(Items listed in a dataset)

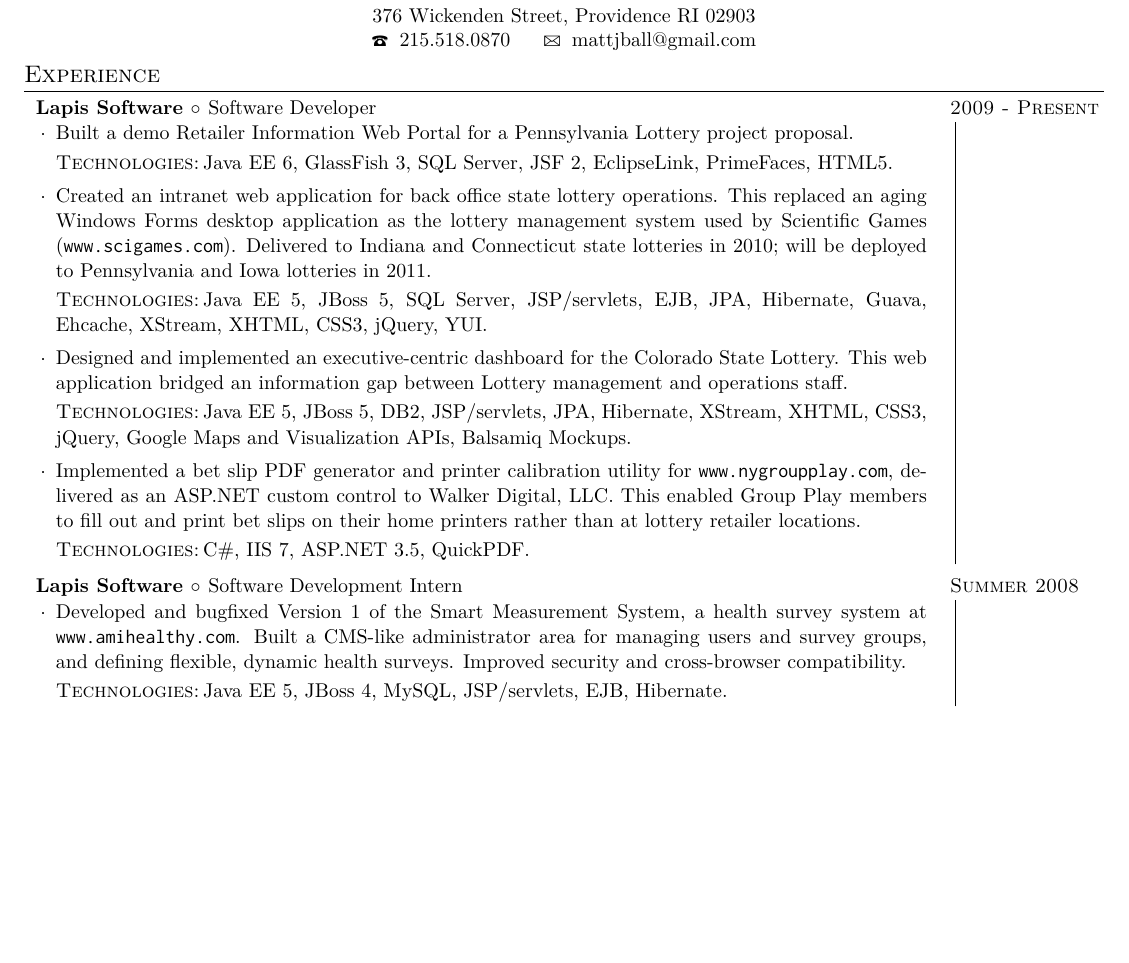
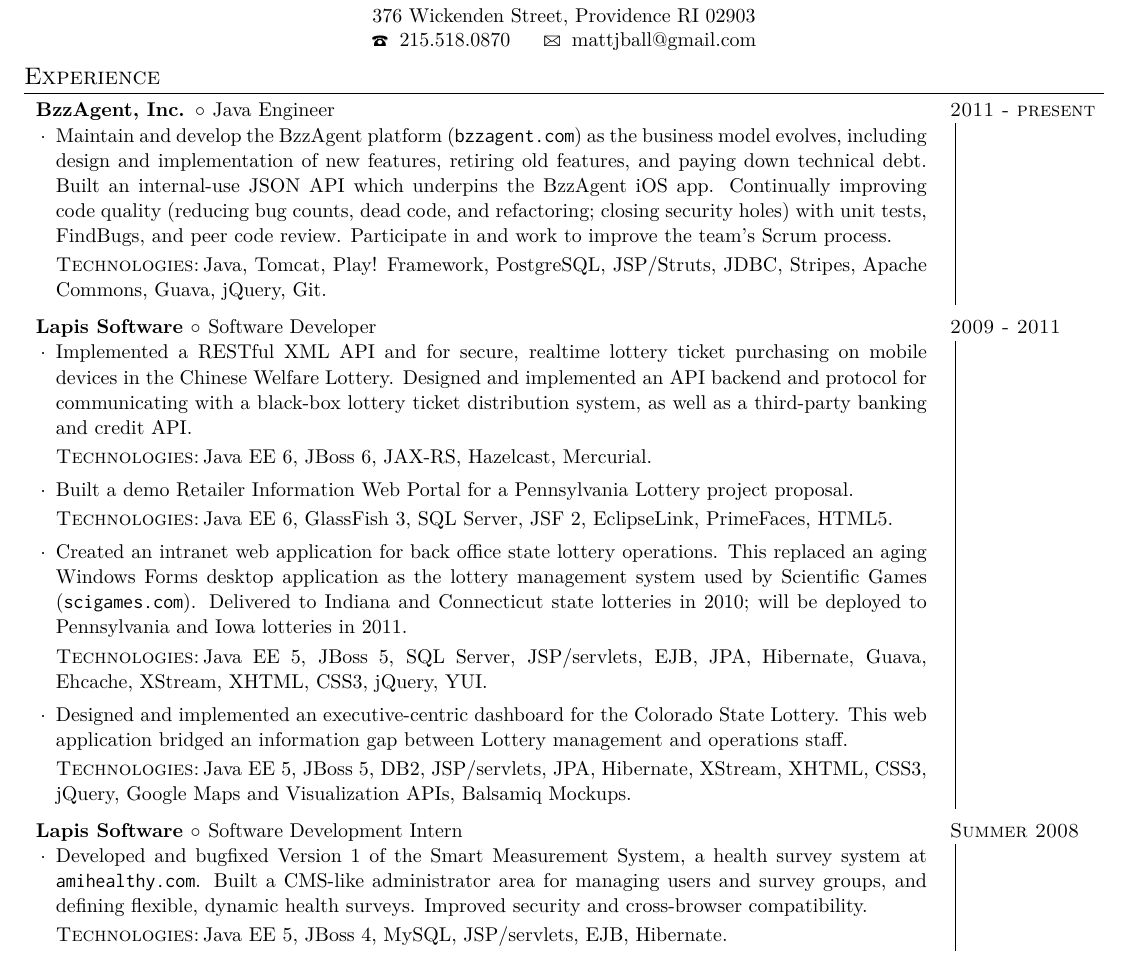
Before and after one commit to jonathanclarke/resume, a LaTeX CV (resume.tex): part of the page before the commit and part of page 1 of 2 after it, cut so that both start at the same text, the shorter picture padded with empty space. Compiled offline with XeLaTeX; a missing font is replaced by an installed copy or a similar font.

Commit message:
adding info, still need to cut down

```diff
--- a/resume.tex
+++ b/resume.tex
@@ -75,16 +75,24 @@
 
 % Experience
 \section{Experience}
-\employer{Lapis Software}{Software Developer}{2009 - Present}{
+\employer{BzzAgent, Inc.}{Java Engineer}{2011 - present}{
 	\begin{achievements}
+
+	\item{Maintain and develop the BzzAgent platform (\texttt{bzzagent.com}) as the business model evolves, including design and implementation of new features, retiring old features, and paying down technical debt. Built an internal-use JSON API which underpins the BzzAgent iOS app. Continually improving code quality (reducing bug counts, dead code, and refactoring; closing security holes) with unit tests, FindBugs, and peer code review. Participate in and work to improve the team's Scrum process. \kt Java, Tomcat, Play! Framework, PostgreSQL, JSP/Struts, JDBC, Stripes, Apache Commons, Guava, jQuery, Git.}
+
+	\end{achievements}
+}
+
+\employer{Lapis Software}{Software Developer}{2009 - 2011}{
+	\begin{achievements}
+
+	\item{Implemented a RESTful XML API and for secure, realtime lottery ticket purchasing on mobile devices in the Chinese Welfare Lottery. Designed and implemented an API backend and protocol for communicating with a black-box lottery ticket distribution system, as well as a third-party banking and credit API. \kt Java EE 6, JBoss 6, JAX-RS, Hazelcast, Mercurial.}
 
 	\item{Built a demo Retailer Information Web Portal for a Pennsylvania Lottery project proposal. \kt Java EE 6, GlassFish 3, SQL Server, JSF 2, EclipseLink, PrimeFaces, HTML5.}
 
-	\item{Created an intranet web application for back office state lottery operations. This replaced an aging Windows Forms desktop application as the lottery management system used by Scientific Games (\texttt{www.scigames.com}). Delivered to Indiana and Connecticut state lotteries in 2010; will be deployed to Pennsylvania and Iowa lotteries in 2011. \kt Java EE 5, JBoss 5, SQL Server, JSP/servlets, EJB, JPA, Hibernate, Guava, Ehcache, XStream, XHTML, CSS3, jQuery, YUI.}
+	\item{Created an intranet web application for back office state lottery operations. This replaced an aging Windows Forms desktop application as the lottery management system used by Scientific Games (\texttt{scigames.com}). Delivered to Indiana and Connecticut state lotteries in 2010; will be deployed to Pennsylvania and Iowa lotteries in 2011. \kt Java EE 5, JBoss 5, SQL Server, JSP/servlets, EJB, JPA, Hibernate, Guava, Ehcache, XStream, XHTML, CSS3, jQuery, YUI.}
 
 	\item{Designed and implemented an executive-centric dashboard for the Colorado State Lottery. This web application bridged an information gap between Lottery management and operations staff. \kt Java EE 5, JBoss 5, DB2, JSP/servlets, JPA, Hibernate, XStream, XHTML, CSS3, jQuery, Google Maps and Visualization APIs, Balsamiq Mockups.}
-
-	\item{Implemented a bet slip PDF generator and printer calibration utility for \texttt{www.nygroupplay.com}, delivered as an ASP.NET custom control to Walker Digital, LLC. This enabled Group Play members to fill out and print bet slips on their home printers rather than at lottery retailer locations. \kt C\#, IIS 7, ASP.NET 3.5, QuickPDF.}
 
 	\end{achievements}
 }
@@ -92,7 +100,7 @@
 \employer{Lapis Software}{Software Development Intern}{Summer 2008}{
 	\begin{achievements}
 
-	\item{Developed and bugfixed Version 1 of the Smart Measurement System, a health survey system at \texttt{www.amihealthy.com}. Built a CMS-like administrator area for managing users and survey groups, and defining flexible, dynamic health surveys. Improved security and cross-browser compatibility. \kt Java EE 5, JBoss 4, MySQL, JSP/servlets, EJB, Hibernate.}
+	\item{Developed and bugfixed Version 1 of the Smart Measurement System, a health survey system at \texttt{amihealthy.com}. Built a CMS-like administrator area for managing users and survey groups, and defining flexible, dynamic health surveys. Improved security and cross-browser compatibility. \kt Java EE 5, JBoss 4, MySQL, JSP/servlets, EJB, Hibernate.}
 
 	\end{achievements}
 }
```
Also changed, not shown: resume.pdf, 1 other file.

• _PROBLEM DESCRIPTION_:
Each line of the data that has the string "Developer" should be returned.

• _ANSWER SECTION_:
-\employer{Lapis Software}{Software Developer}{2009 - Present}{
+\employer{Lapis Software}{Software Developer}{2009 - 2011}{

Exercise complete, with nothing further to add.